§ **TASK DESCRIPTION**:
Output each record below exactly, leaving any picture out of the copy.

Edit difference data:
--- START ---

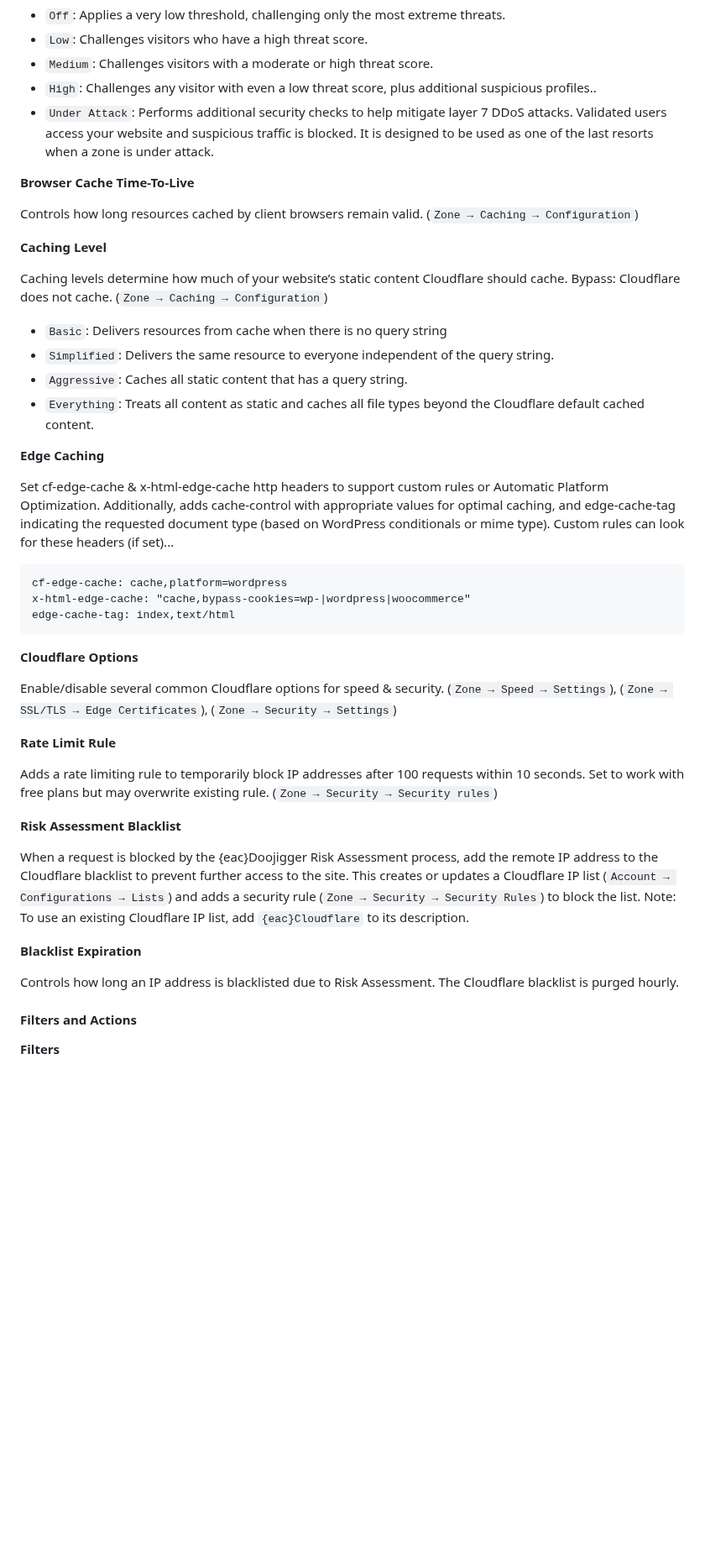
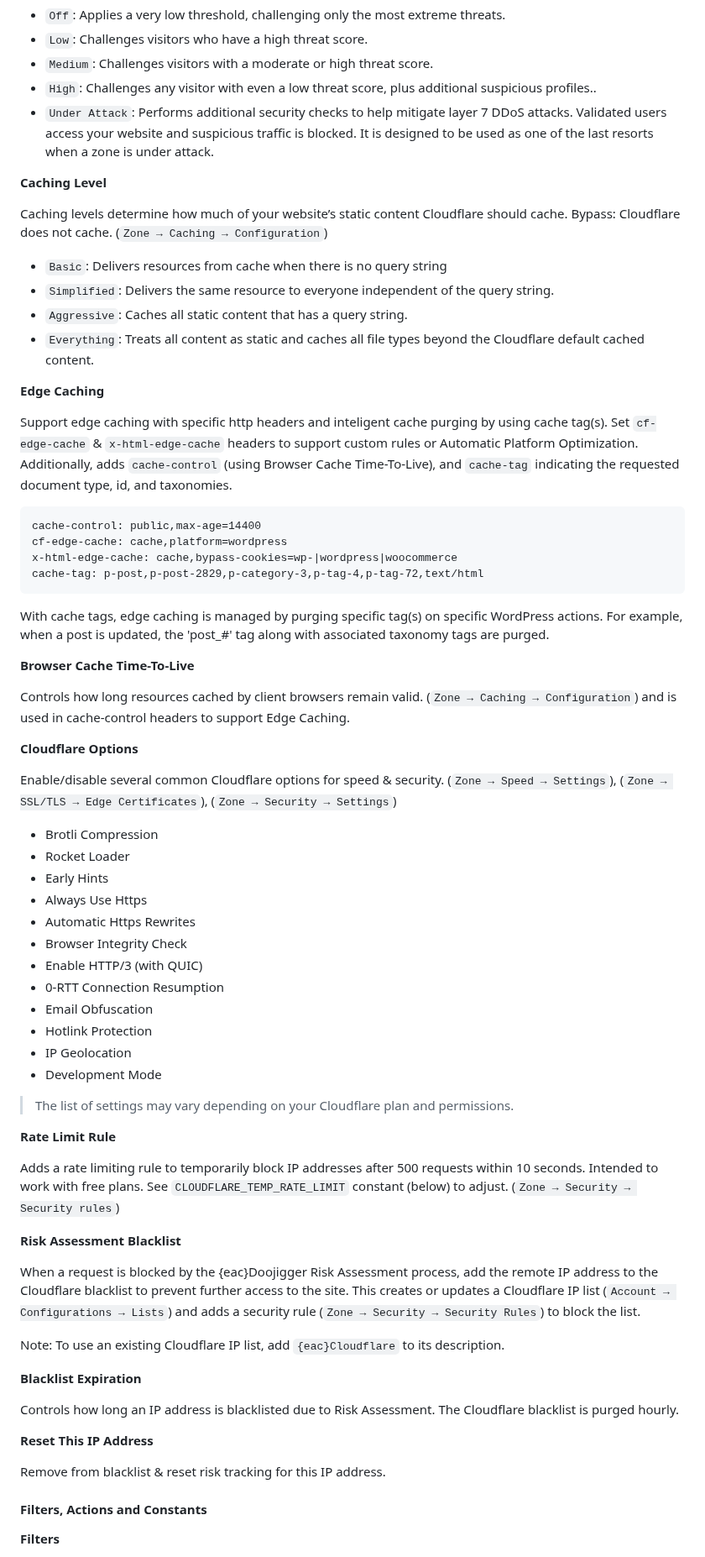
Before and after one commit to EarthAsylum/eacCloudflare, a Markdown page: readme.md, the part around one of its changes. Shown at 84% size. GitHub-like rendering; blank space fills up the shorter version.

```diff
--- a/readme.md
+++ b/readme.md
@@ -70,10 +130,6 @@ Cloudflare's security automatically protects your domain from malicious traffic.
 +	`High`: Challenges any visitor with even a low threat score, plus additional suspicious profiles..
 +	`Under Attack`: Performs additional security checks to help mitigate layer 7 DDoS attacks. Validated users access your website and suspicious traffic is blocked. It is designed to be used as one of the last resorts when a zone is under attack.
 
-__Browser Cache Time-To-Live__
-
-Controls how long resources cached by client browsers remain valid. (`Zone → Caching → Configuration`)
-
 __Caching Level__
 
 Caching levels determine how much of your website’s static content Cloudflare should cache.
@@ -86,31 +142,59 @@ Bypass: Cloudflare does not cache. (`Zone → Caching → Configuration`)
 
 __Edge Caching__
 
-Set cf-edge-cache & x-html-edge-cache http headers to support custom rules or Automatic Platform Optimization. Additionally, adds cache-control with appropriate values for optimal caching, and edge-cache-tag indicating the requested document type (based on WordPress conditionals or mime type). Custom rules can look for these headers (if set)...
+Support edge caching with specific http headers and inteligent cache purging by using cache tag(s).
+Set `cf-edge-cache` & `x-html-edge-cache` headers to support custom rules or Automatic Platform Optimization. Additionally, adds `cache-control` (using Browser Cache Time-To-Live), and `cache-tag` indicating the requested document type, id, and taxonomies.
 
+	cache-control: public,max-age=14400
 	cf-edge-cache: cache,platform=wordpress
-	x-html-edge-cache: "cache,bypass-cookies=wp-|wordpress|woocommerce"
-	edge-cache-tag: index,text/html
+	x-html-edge-cache: cache,bypass-cookies=wp-|wordpress|woocommerce
+	cache-tag: p-post,p-post-2829,p-category-3,p-tag-4,p-tag-72,text/html
+
+With cache tags, edge caching is managed by purging specific tag(s) on specific WordPress actions. For example, when a post is updated, the 'post_#' tag along with associated taxonomy tags are purged.
+
+__Browser Cache Time-To-Live__
+
+Controls how long resources cached by client browsers remain valid. (`Zone → Caching → Configuration`) and is used in cache-control headers to support Edge Caching.
 
 __Cloudflare Options__
 
 Enable/disable several common Cloudflare options for speed & security. (`Zone → Speed → Settings`), (`Zone → SSL/TLS → Edge Certificates`), (`Zone → Security → Settings`)
 
++	Brotli Compression
++	Rocket Loader
++	Early Hints
++	Always Use Https
++	Automatic Https Rewrites
++	Browser Integrity Check
++	Enable HTTP/3 (with QUIC)
++	0-RTT Connection Resumption
++	Email Obfuscation
++	Hotlink Protection
++	IP Geolocation
++	Development Mode
+
+>	The list of settings may vary depending on your Cloudflare plan and permissions.
+
 __Rate Limit Rule__
 
-Adds a rate limiting rule to temporarily block IP addresses after 100 requests within 10 seconds.
-Set to work with free plans but may overwrite existing rule. (`Zone → Security → Security rules`)
+Adds a rate limiting rule to temporarily block IP addresses after 500 requests within 10 seconds. Intended to work with free plans. See `CLOUDFLARE_TEMP_RATE_LIMIT` constant (below) to adjust. (`Zone → Security → Security rules`)
 
 __Risk Assessment Blacklist__
 
 When a request is blocked by the {eac}Doojigger Risk Assessment process, add the remote IP address to the Cloudflare blacklist to prevent further access to the site. This creates or updates a Cloudflare IP list (`Account → Configurations → Lists`) and adds a security rule (`Zone → Security → Security Rules`) to block the list.
+
 Note: To use an existing Cloudflare IP list, add `{eac}Cloudflare` to its description.
 
 __Blacklist Expiration__
 
 Controls how long an IP address is blacklisted due to Risk Assessment. The Cloudflare blacklist is purged hourly.
 
-#### Filters and Actions
+__Reset This IP Address__
+
+Remove from blacklist & reset risk tracking for this IP address.
+
+
+#### Filters, Actions and Constants
 
 __Filters__
 
```
Also changed, not shown: other parts of readme.md (+173 -17 lines), .wp-assets/screenshot-1.png, 4 other files.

--- END ---

§ **YOUR RESPONSE**:
Before and after one commit to EarthAsylum/eacCloudflare, a Markdown page: readme.md, the part around one of its changes. Shown at 84% size. GitHub-like rendering; blank space fills up the shorter version.

```diff
--- a/readme.md
+++ b/readme.md
@@ -70,10 +130,6 @@ Cloudflare's security automatically protects your domain from malicious traffic.
 +	`High`: Challenges any visitor with even a low threat score, plus additional suspicious profiles..
 +	`Under Attack`: Performs additional security checks to help mitigate layer 7 DDoS attacks. Validated users access your website and suspicious traffic is blocked. It is designed to be used as one of the last resorts when a zone is under attack.
 
-__Browser Cache Time-To-Live__
-
-Controls how long resources cached by client browsers remain valid. (`Zone → Caching → Configuration`)
-
 __Caching Level__
 
 Caching levels determine how much of your website’s static content Cloudflare should cache.
@@ -86,31 +142,59 @@ Bypass: Cloudflare does not cache. (`Zone → Caching → Configuration`)
 
 __Edge Caching__
 
-Set cf-edge-cache & x-html-edge-cache http headers to support custom rules or Automatic Platform Optimization. Additionally, adds cache-control with appropriate values for optimal caching, and edge-cache-tag indicating the requested document type (based on WordPress conditionals or mime type). Custom rules can look for these headers (if set)...
+Support edge caching with specific http headers and inteligent cache purging by using cache tag(s).
+Set `cf-edge-cache` & `x-html-edge-cache` headers to support custom rules or Automatic Platform Optimization. Additionally, adds `cache-control` (using Browser Cache Time-To-Live), and `cache-tag` indicating the requested document type, id, and taxonomies.
 
+	cache-control: public,max-age=14400
 	cf-edge-cache: cache,platform=wordpress
-	x-html-edge-cache: "cache,bypass-cookies=wp-|wordpress|woocommerce"
-	edge-cache-tag: index,text/html
+	x-html-edge-cache: cache,bypass-cookies=wp-|wordpress|woocommerce
+	cache-tag: p-post,p-post-2829,p-category-3,p-tag-4,p-tag-72,text/html
+
+With cache tags, edge caching is managed by purging specific tag(s) on specific WordPress actions. For example, when a post is updated, the 'post_#' tag along with associated taxonomy tags are purged.
+
+__Browser Cache Time-To-Live__
+
+Controls how long resources cached by client browsers remain valid. (`Zone → Caching → Configuration`) and is used in cache-control headers to support Edge Caching.
 
 __Cloudflare Options__
 
 Enable/disable several common Cloudflare options for speed & security. (`Zone → Speed → Settings`), (`Zone → SSL/TLS → Edge Certificates`), (`Zone → Security → Settings`)
 
++	Brotli Compression
++	Rocket Loader
++	Early Hints
++	Always Use Https
++	Automatic Https Rewrites
++	Browser Integrity Check
++	Enable HTTP/3 (with QUIC)
++	0-RTT Connection Resumption
++	Email Obfuscation
++	Hotlink Protection
++	IP Geolocation
++	Development Mode
+
+>	The list of settings may vary depending on your Cloudflare plan and permissions.
+
 __Rate Limit Rule__
 
-Adds a rate limiting rule to temporarily block IP addresses after 100 requests within 10 seconds.
-Set to work with free plans but may overwrite existing rule. (`Zone → Security → Security rules`)
+Adds a rate limiting rule to temporarily block IP addresses after 500 requests within 10 seconds. Intended to work with free plans. See `CLOUDFLARE_TEMP_RATE_LIMIT` constant (below) to adjust. (`Zone → Security → Security rules`)
 
 __Risk Assessment Blacklist__
 
 When a request is blocked by the {eac}Doojigger Risk Assessment process, add the remote IP address to the Cloudflare blacklist to prevent further access to the site. This creates or updates a Cloudflare IP list (`Account → Configurations → Lists`) and adds a security rule (`Zone → Security → Security Rules`) to block the list.
+
 Note: To use an existing Cloudflare IP list, add `{eac}Cloudflare` to its description.
 
 __Blacklist Expiration__
 
 Controls how long an IP address is blacklisted due to Risk Assessment. The Cloudflare blacklist is purged hourly.
 
-#### Filters and Actions
+__Reset This IP Address__
+
+Remove from blacklist & reset risk tracking for this IP address.
+
+
+#### Filters, Actions and Constants
 
 __Filters__
 
```
Also changed, not shown: other parts of readme.md (+173 -17 lines), .wp-assets/screenshot-1.png, 4 other files.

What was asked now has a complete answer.